With consumers and businesses already struggling with higher prices on everything from food and petrol to energy and other essential costs, the rate hikes have put many under added financial pressure. Officials from the central bank have said that the aggressive action around interest rate hikes is vital to get inflation back under control. However, they have also admitted the nation could be teetering on the brink of recession and that inflation will likely remain high for the next year.
Industry experts have now said that if interest rates continue to rise, the recession experienced in the UK could be much more profound. But with predictions that inflation will rise as high as 13%, further rate hikes are inevitable, meaning finances will become even tighter for many people.

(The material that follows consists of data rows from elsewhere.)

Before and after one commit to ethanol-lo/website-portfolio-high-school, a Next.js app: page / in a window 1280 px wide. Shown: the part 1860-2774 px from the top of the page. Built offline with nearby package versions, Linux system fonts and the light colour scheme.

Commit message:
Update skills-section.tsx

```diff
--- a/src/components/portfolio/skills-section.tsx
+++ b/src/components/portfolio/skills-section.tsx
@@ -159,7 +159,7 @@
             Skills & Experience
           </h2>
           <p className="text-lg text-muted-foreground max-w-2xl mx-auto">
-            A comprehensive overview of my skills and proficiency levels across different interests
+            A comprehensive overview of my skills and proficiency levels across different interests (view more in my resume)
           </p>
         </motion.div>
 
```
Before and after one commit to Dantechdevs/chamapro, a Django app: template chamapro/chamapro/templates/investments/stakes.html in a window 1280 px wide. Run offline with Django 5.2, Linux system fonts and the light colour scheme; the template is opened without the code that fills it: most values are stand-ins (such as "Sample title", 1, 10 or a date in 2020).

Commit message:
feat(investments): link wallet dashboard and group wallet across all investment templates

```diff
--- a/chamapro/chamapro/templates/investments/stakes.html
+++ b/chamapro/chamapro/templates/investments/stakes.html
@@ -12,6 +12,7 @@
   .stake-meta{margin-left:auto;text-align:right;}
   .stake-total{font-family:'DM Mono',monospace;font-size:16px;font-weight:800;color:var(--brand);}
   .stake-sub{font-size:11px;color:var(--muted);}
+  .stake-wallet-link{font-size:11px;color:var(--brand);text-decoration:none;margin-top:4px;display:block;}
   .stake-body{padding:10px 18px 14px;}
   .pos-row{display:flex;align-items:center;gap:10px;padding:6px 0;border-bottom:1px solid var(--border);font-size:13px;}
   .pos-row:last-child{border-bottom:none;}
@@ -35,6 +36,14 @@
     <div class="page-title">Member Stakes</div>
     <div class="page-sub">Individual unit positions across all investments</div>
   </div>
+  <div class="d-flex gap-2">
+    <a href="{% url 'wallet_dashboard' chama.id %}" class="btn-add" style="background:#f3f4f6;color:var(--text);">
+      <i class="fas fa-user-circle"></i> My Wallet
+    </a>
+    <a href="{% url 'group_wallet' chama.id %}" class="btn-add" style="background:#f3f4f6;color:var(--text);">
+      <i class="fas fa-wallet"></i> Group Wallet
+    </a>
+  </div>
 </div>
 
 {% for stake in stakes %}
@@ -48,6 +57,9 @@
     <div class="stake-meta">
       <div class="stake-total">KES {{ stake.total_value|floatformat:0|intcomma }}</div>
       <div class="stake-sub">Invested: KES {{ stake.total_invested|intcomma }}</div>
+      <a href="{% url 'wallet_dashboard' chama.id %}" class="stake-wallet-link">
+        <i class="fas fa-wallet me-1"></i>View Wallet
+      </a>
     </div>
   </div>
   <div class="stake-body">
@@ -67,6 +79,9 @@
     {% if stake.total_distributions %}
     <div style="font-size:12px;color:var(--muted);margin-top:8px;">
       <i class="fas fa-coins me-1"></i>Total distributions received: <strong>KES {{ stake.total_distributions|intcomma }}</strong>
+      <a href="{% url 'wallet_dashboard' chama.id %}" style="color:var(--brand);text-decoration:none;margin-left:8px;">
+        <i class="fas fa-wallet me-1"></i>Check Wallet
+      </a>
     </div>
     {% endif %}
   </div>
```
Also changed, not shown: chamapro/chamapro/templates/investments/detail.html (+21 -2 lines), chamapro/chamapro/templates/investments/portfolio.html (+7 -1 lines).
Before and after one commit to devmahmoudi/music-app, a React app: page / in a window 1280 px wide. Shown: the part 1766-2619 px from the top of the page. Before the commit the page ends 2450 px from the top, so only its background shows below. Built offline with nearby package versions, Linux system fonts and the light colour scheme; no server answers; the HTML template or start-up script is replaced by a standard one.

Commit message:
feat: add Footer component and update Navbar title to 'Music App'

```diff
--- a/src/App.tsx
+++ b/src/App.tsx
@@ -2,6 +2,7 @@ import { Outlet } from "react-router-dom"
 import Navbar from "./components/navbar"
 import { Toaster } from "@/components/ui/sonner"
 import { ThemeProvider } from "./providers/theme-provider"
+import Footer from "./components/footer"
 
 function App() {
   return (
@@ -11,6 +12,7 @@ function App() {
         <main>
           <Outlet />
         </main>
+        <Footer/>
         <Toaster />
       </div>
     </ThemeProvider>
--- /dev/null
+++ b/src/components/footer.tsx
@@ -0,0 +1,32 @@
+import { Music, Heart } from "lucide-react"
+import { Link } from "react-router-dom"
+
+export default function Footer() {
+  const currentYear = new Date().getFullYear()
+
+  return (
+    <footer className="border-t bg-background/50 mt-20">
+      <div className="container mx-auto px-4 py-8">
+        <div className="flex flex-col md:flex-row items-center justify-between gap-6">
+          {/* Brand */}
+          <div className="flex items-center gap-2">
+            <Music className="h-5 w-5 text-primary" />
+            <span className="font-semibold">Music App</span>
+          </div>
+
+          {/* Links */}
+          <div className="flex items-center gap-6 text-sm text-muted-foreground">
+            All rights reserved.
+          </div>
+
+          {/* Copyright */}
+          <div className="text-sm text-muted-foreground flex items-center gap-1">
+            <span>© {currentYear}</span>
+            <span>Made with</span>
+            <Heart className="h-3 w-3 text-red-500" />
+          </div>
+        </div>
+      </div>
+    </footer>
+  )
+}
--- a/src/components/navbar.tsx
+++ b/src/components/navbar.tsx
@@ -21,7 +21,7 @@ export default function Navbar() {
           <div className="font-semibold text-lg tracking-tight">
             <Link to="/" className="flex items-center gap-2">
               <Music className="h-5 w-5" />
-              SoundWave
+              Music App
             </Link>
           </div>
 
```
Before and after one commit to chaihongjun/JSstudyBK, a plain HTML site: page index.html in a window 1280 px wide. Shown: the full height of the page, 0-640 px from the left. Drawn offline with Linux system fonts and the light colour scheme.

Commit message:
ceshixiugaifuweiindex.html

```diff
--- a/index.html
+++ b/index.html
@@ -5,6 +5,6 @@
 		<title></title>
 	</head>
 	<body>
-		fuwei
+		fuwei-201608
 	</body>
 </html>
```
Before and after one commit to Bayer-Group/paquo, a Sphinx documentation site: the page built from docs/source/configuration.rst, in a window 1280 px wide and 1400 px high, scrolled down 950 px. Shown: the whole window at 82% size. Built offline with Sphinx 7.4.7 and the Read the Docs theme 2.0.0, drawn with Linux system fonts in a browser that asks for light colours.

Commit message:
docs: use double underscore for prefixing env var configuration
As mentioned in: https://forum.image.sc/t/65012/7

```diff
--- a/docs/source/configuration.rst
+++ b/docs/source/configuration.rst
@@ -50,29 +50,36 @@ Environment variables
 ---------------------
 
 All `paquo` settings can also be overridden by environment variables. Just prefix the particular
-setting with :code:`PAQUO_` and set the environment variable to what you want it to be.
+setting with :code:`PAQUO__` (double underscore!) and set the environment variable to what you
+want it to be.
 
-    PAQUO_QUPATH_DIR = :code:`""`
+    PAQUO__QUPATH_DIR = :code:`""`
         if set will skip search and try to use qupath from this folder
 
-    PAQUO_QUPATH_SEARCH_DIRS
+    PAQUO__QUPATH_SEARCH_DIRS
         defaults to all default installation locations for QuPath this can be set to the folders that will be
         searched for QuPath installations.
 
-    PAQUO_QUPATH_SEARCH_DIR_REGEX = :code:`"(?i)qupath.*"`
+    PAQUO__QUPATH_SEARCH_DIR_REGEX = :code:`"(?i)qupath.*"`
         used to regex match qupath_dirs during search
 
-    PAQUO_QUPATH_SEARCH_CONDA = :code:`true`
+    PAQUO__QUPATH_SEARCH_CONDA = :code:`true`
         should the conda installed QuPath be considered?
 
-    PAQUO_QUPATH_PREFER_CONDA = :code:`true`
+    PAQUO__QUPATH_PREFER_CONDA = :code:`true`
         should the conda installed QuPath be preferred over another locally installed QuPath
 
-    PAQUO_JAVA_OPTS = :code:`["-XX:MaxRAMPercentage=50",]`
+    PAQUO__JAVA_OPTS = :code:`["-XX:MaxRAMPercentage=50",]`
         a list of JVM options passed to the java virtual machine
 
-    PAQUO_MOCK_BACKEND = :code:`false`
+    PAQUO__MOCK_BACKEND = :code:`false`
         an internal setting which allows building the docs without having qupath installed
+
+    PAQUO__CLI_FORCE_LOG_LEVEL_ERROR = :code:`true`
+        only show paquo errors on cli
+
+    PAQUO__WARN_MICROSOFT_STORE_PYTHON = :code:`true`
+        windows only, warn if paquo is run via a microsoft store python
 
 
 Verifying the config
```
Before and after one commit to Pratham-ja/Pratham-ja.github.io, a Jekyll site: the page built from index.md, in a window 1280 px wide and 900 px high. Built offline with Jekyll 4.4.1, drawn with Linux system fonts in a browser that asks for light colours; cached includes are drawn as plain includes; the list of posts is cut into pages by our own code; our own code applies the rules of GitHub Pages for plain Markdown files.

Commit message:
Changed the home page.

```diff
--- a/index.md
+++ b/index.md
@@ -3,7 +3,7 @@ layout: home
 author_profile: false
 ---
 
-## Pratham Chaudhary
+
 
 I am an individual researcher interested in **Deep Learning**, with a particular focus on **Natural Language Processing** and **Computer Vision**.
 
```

A grim outlook for the economy
Industry analysts have said that the outlook is bleak for the British economy if interest rates continue rising.
Walid Koudmani, chief market analyst at XTB, said: “We saw investors sell out of their pound sterling positions in reaction to the UK’s biggest interest rate hike in 27 years. The hike itself was widely expected but the moods of GBP investors dampened from the negative rhetoric from the Bank of England itself on the UK’s economic outlook. The UK central bank expects the UK economy to shrink in the final quarter of this year and suffer from a recession for all of 2023. This marks a stark turn in their projections.”
With the economy still reeling from the Covid-19 pandemic, the current situation has made things even more brutal in terms of recovery. It has also put the Bank of England in a challenging position, as it has to balance soaring inflation with the impact of regular interest rate increases.
However, Koudmani said the central bank has very few options left in the current climate, and there is little it can do to help the country avoid a recession in the coming months.
He added: “The Bank of England is stuck in between a rock and a hard place. On the one hand, inflation is now expected to peak at 13 percent. This is far higher than recent projections and would normally force them to act faster to hike interest rates to curtail this cost pressure. Yet, on the other hand, they expect UK economic activity to shrink and continue to do so for around the same time as the previous financial crisis. In that sense, they simply cannot move too far on rates or they will lock in a much deeper recession.”